[Stored dataset items]
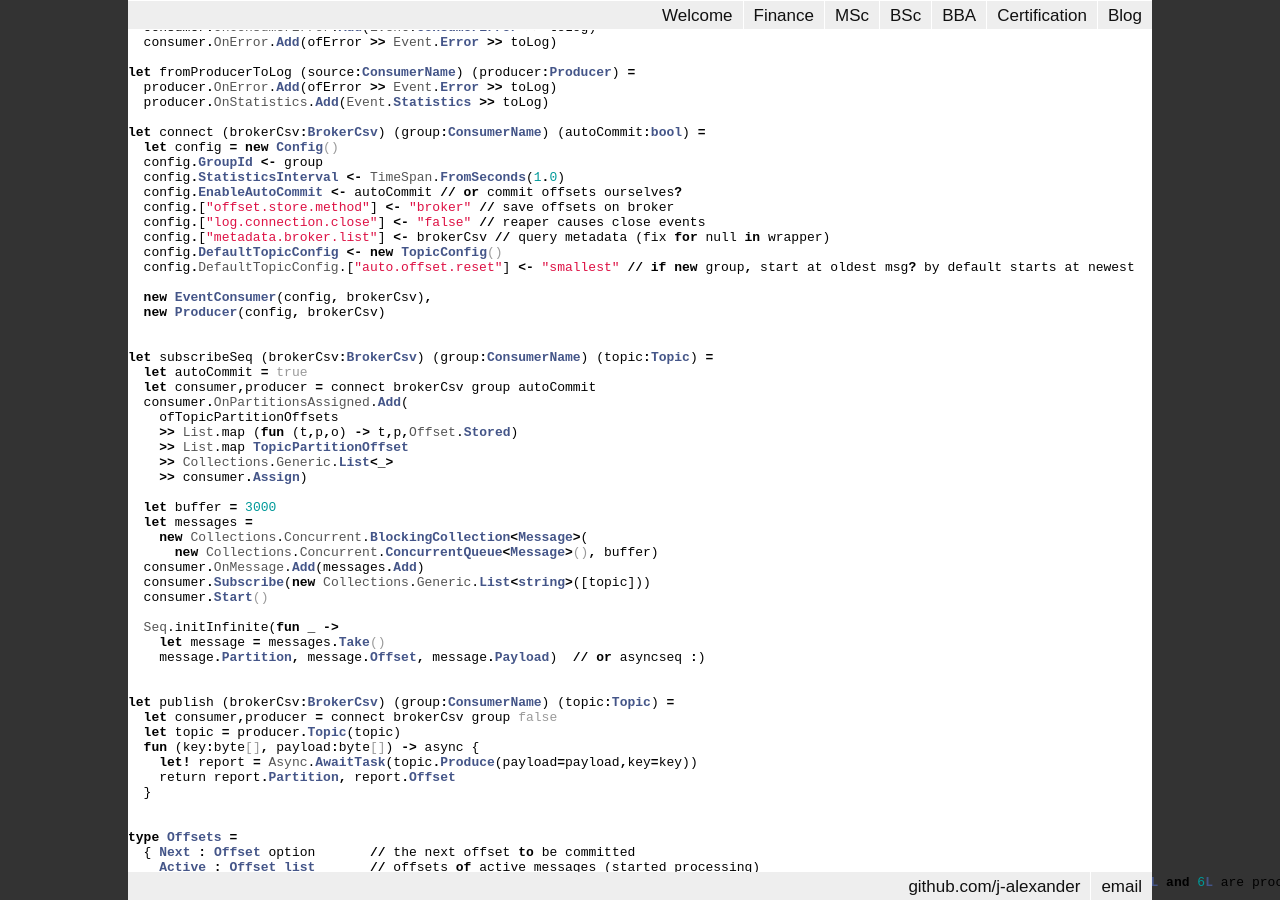
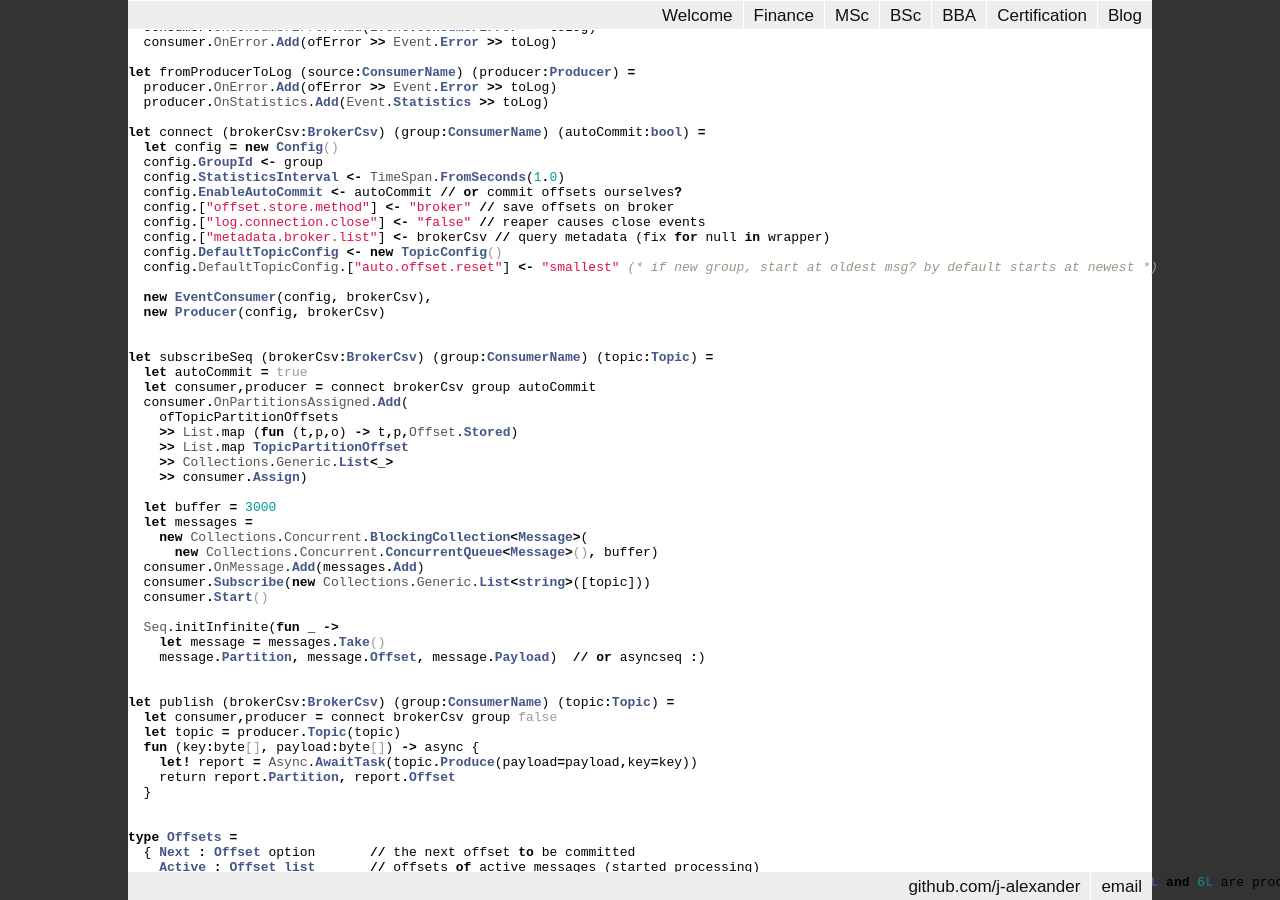
Before and after one commit to j-alexander/j-alexander.github.io, a Jekyll site: the page built from _posts/2016-12-05-rdkafka-subscription-in-fsharp.md, in a window 1280 px wide and 900 px high, scrolled down 906 px. Built offline with Jekyll 4.4.1, drawn with Linux system fonts in a browser that asks for light colours.

Commit message:
try a different type of comment

```diff
--- a/_posts/2016-12-05-rdkafka-subscription-in-fsharp.md
+++ b/_posts/2016-12-05-rdkafka-subscription-in-fsharp.md
@@ -74,7 +74,7 @@
   config.["log.connection.close"] <- "false" // reaper causes close events
   config.["metadata.broker.list"] <- brokerCsv // query metadata (fix for null in wrapper)
   config.DefaultTopicConfig <- new TopicConfig()
-  config.DefaultTopicConfig.["auto.offset.reset"] <- "smallest" // if new group, start at oldest msg? by default starts at newest
+  config.DefaultTopicConfig.["auto.offset.reset"] <- "smallest" (* if new group, start at oldest msg? by default starts at newest *)
 
   new EventConsumer(config, brokerCsv),
   new Producer(config, brokerCsv)
```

What the exercise asks:
Where the string "config" appears in a line of the entries, count that line, and state the total alone.

Task result:
7